Food demand is in GLOBIOM endogenous and depends on population, gross domestic product (GDP) and own produt price. Population and GDP are exogenous variables while prices are endogenous. The simple demand system is presented in Eq. (1). First, for each product \(i\) in region \(r\) and period \(t\), the prior demand quantity \(Q\) is calculated as a function of population POP, GDP per capita \(GDP^{cap}\) adjusted by the income elasticity \(\varepsilon^{GDP}\), and the base year consumption level as reported in the Food Balance Sheets of FAOSTAT. If the prior demand quantity could be satisfied at the base year price \(P\), this would be also the optimal demand quantity \(Q\). However, usually the optimal quantity will be different from the prior quantity, and will depend on the optimal price \(P\) and the price elasticity \(\varepsilon^{price}\), the latter calculated from USDA (Seale, Regmi et al. 2003, [113]), updated in Muhammad, Seale et al. (2011, [75]) for the base year 2000. Because food demand in developed countries is more inelastic than in developing ones, the value of this elasticity is assumed to decrease with the level of GDP per capita. The rule applied is that the price elasticity of developing countries converges to the price elasticity of the USA in 2000 at the same pace as their GDP per capita reach the USA GDP per capita value of 2000. This allows capturing the effect of change in relative prices on food consumption taking into account heterogeneity of responses across regions, products and over time.

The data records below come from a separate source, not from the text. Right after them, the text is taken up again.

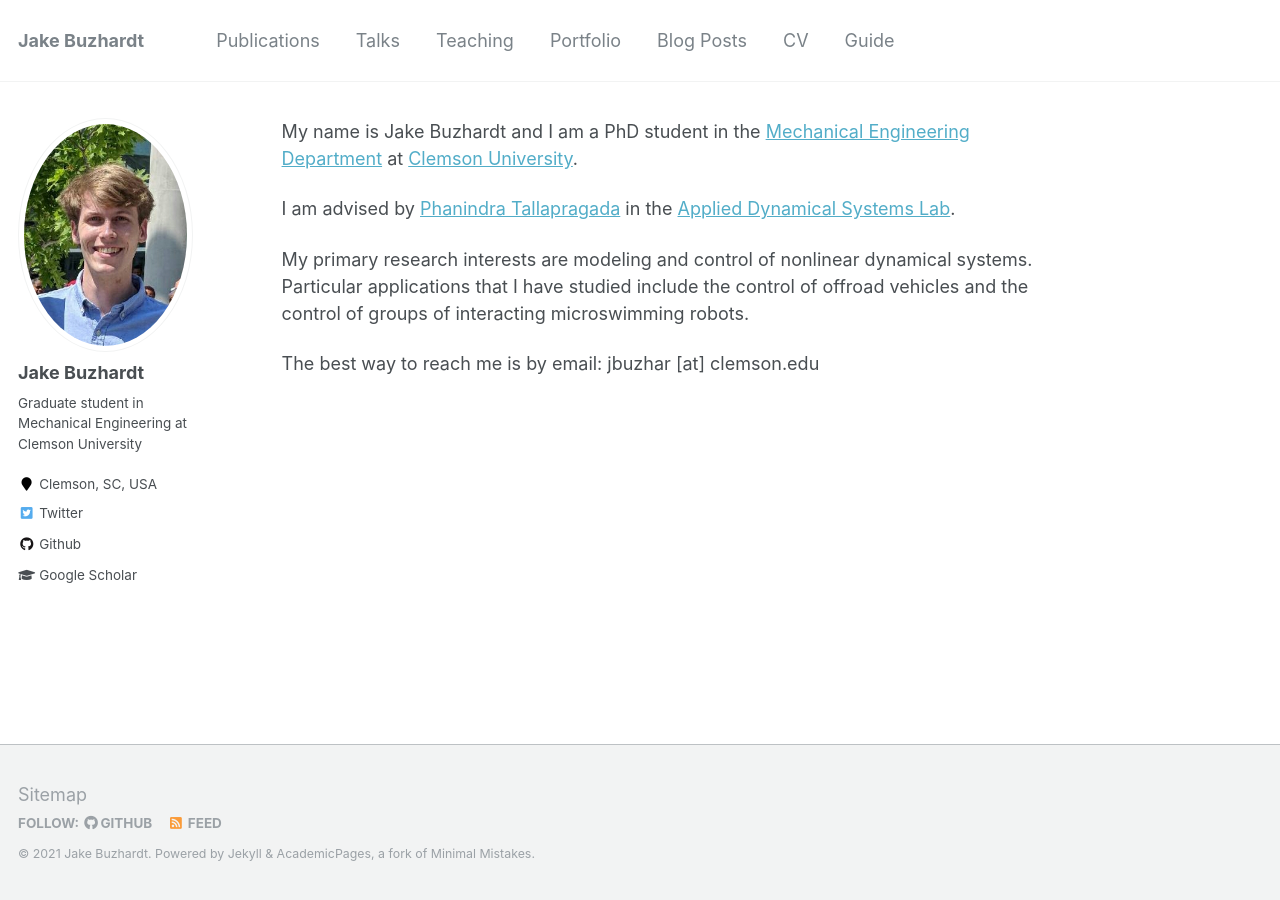
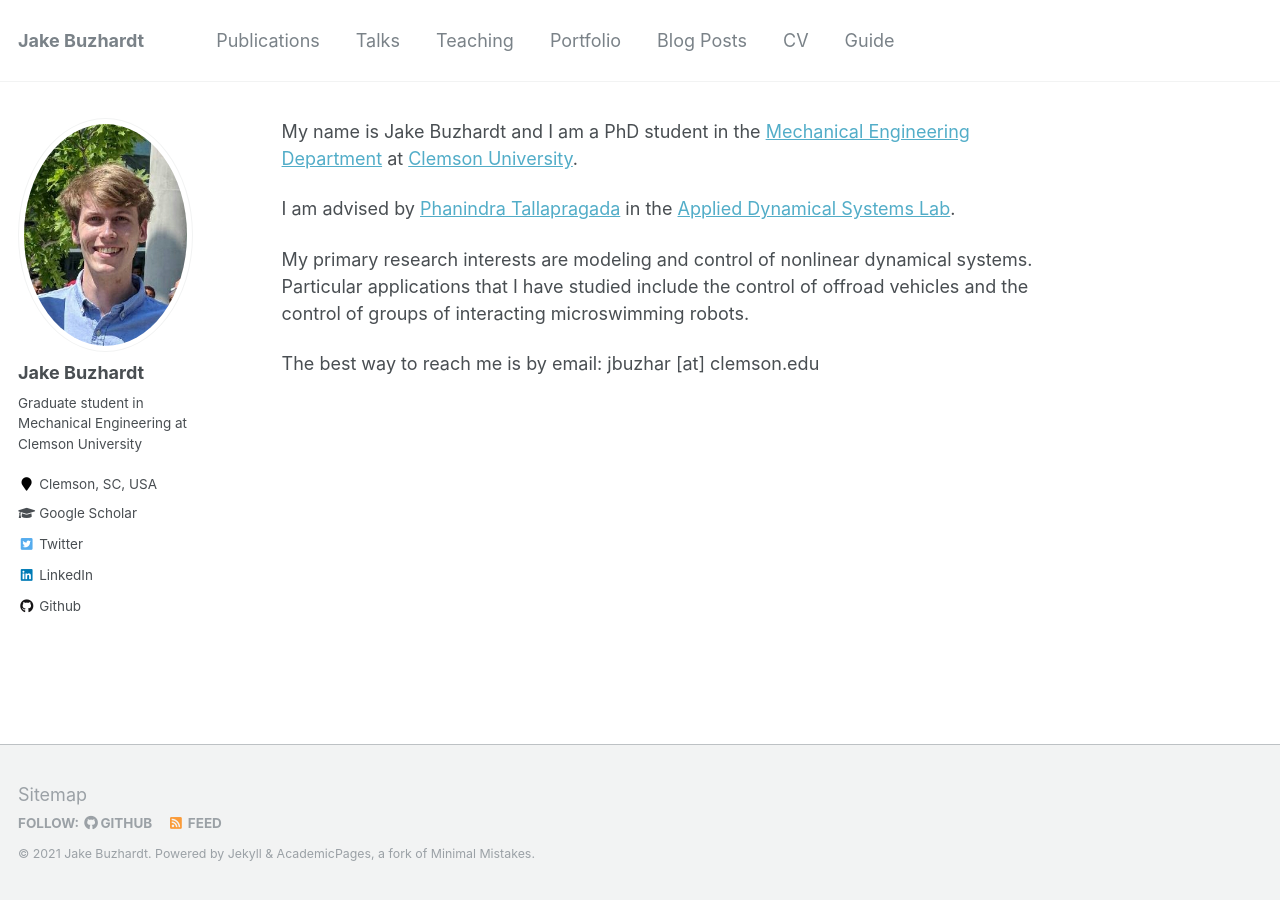
Before and after one commit to jbuzhar/jbuzhar.github.io, a Jekyll site: the page built from _pages/about.md, in a window 1280 px wide. Built offline with Jekyll 4.4.1, drawn with Linux system fonts in a browser that asks for light colours; part of the change alters nothing that is shown.

Commit message:
add linkedin

```diff
--- a/_config.yml
+++ b/_config.yml
@@ -102,7 +102,7 @@ author:
   instagram        :
   impactstory      : #"https://profiles.impactstory.org/u/xxxx-xxxx-xxxx-xxxx"
   lastfm           :
-  linkedin         :
+  linkedin         : "https://www.linkedin.com/in/jake-buzhardt-82576a93/"
   orcid            : #"http://orcid.org/yourorcidurl"
   pinterest        :
   soundcloud       :
--- a/_includes/author-profile.html
+++ b/_includes/author-profile.html
@@ -39,6 +39,9 @@
       {% endif %}
        {% if author.researchgate %}
         <li><a href="{{ author.researchgate }}"><i class="fab fa-fw fa-researchgate" aria-hidden="true"></i> ResearchGate</a></li>
+      {% endif %}
+      {% if author.googlescholar %}
+        <li><a href="{{ author.googlescholar }}"><i class="fas fa-fw fa-graduation-cap"></i> Google Scholar</a></li>
       {% endif %}
       {% if author.twitter %}
         <li><a href="https://twitter.com/{{ author.twitter }}"><i class="fab fa-fw fa-twitter-square" aria-hidden="true"></i> Twitter</a></li>
@@ -103,9 +106,6 @@
       {% if author.vine %}
         <li><a href="https://vine.co/u/{{ author.vine }}"><i class="fab fa-fw fa-vine" aria-hidden="true"></i> Vine</a></li>
       {% endif %}
-      {% if author.googlescholar %}
-        <li><a href="{{ author.googlescholar }}"><i class="fas fa-fw fa-graduation-cap"></i> Google Scholar</a></li>
-      {% endif %}
       {% if author.pubmed %}
         <li><a href="{{ author.pubmed }}"><i class="ai ai-pubmed-square ai-fw"></i> PubMed</a></li>
       {% endif %}
```
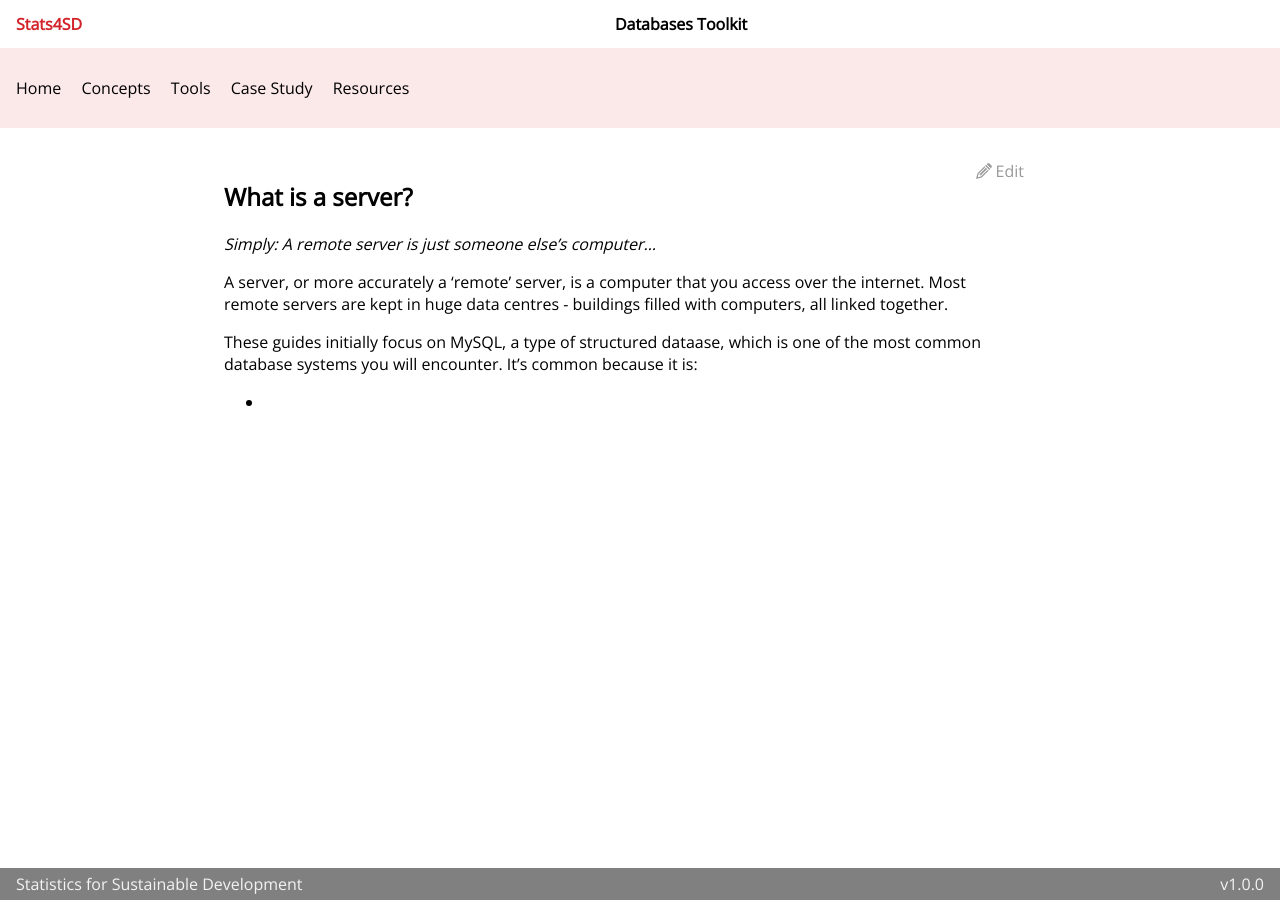
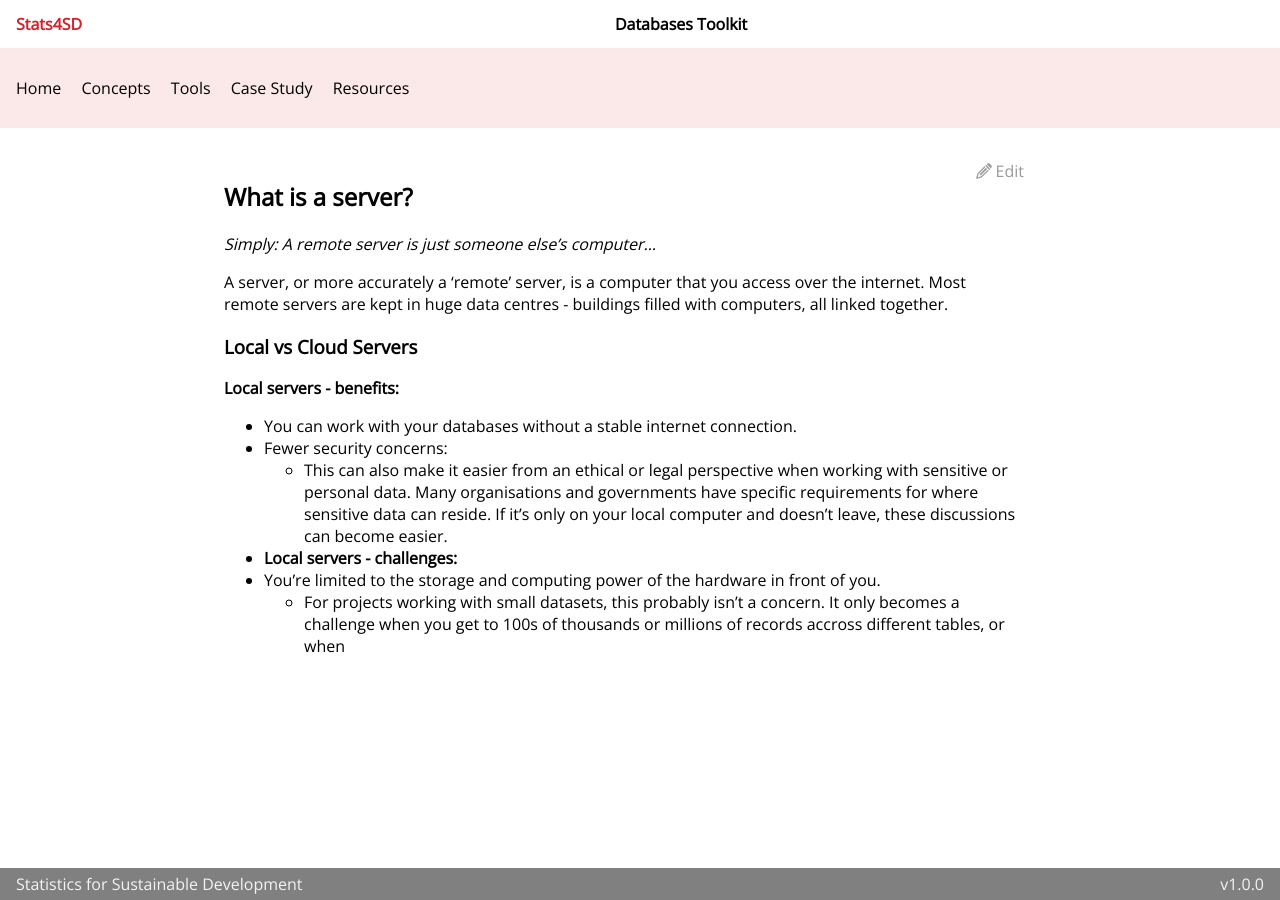
Before and after one commit to stats4sd/Installation-Guides, a Jekyll site: the page built from guides/Concepts/WhatWhyServer/whatandwhyservers.md, in a window 1280 px wide. Built offline with Jekyll 4.4.1, drawn with Linux system fonts in a browser that asks for light colours; our own code applies the rules of GitHub Pages for plain Markdown files.

```diff
--- a/guides/Concepts/WhatWhyServer/whatandwhyservers.md
+++ b/guides/Concepts/WhatWhyServer/whatandwhyservers.md
@@ -5,5 +5,13 @@
 A server, or more accurately a 'remote' server, is a computer that you access over the internet. Most remote servers are kept in huge data centres - buildings filled with computers, all linked together.
 
 
-These guides initially focus on MySQL, a type of structured dataase, which is one of the most common database systems you will encounter. It's common because it is:
- -
+### Local vs Cloud Servers
+
+**Local servers - benefits:**
+- You can work with your databases without a stable internet connection.
+- Fewer security concerns:
+    + This can also make it easier from an ethical or legal perspective when working with sensitive or personal data. Many organisations and governments have specific requirements for where sensitive data can reside. If it's only on your local computer and doesn't leave, these discussions can become easier.
+-
+**Local servers - challenges:**
+- You're limited to the storage and computing power of the hardware in front of you.
+    + For projects working with small datasets, this probably isn't a concern. It only becomes a challenge when you get to 100s of thousands or millions of records accross different tables, or when
```
Also changed, not shown: guides/Concepts/DatabaseSetup/DatabaseSetup.md (added, +45 -0 lines), guides/Tools/MySQLInstallation/MySQL.md (+0 -10 lines), assets/images/DatabaseSetup/ServersDatabasesClients.png (added).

(1)\[\frac{Q_{i,r,t}}{\overline{Q}_{i,r,t}} = \left( \frac{P_{i,r,t}}{\overline{P}_{i,r,2000}} \right)^{\varepsilon_{i,r,t}^{price}}\]

where

\(\overline{Q}_{i,r,t} = \frac{POP_{r,t}}{POP_{r,2000}}\times \left( \frac{GDP_{r,t}^{cap}}{GDP_{r,2000}^{cap}}\right)^{\varepsilon_{i,r,t}^{price}} \times \overline{Q}_{i,r,2000}\)

This demand function has the virtue of being easy to linearize as GLOBIOM is solved as a linear program. This is currently necessary because of the size of the model and the performance of non-linear solvers. However, this demand function has although some limitations which need to be kept in mind when considering the results obtained with respect to climate change mitigation and food availability. One of them is that it does not consider direct substitution effects on the consumer side which could be captured through cross price demand elasticities. Such a demand representation could lead to increased consumption of some products like legumes or cereals when prices of GHG intensive products like rice or beef would go up as a consequence of a carbon price targeting emissions for the agricultural sector. Neglecting the direct substitution effects may lead to an overestimation of the negative impact of such mitigation policies on total food consumption. However, the effect on emissions would be only of second order, because consumption would increase for commodities the least affected by the carbon price, and hence the least emission intensive. Although direct substitution effects on the demand side are not represented, substitution can still occur due to changes in prices on the supply side and can in some cases lead to a partial compensation of the decreased demand for commodities affected the most by a mitigation policy.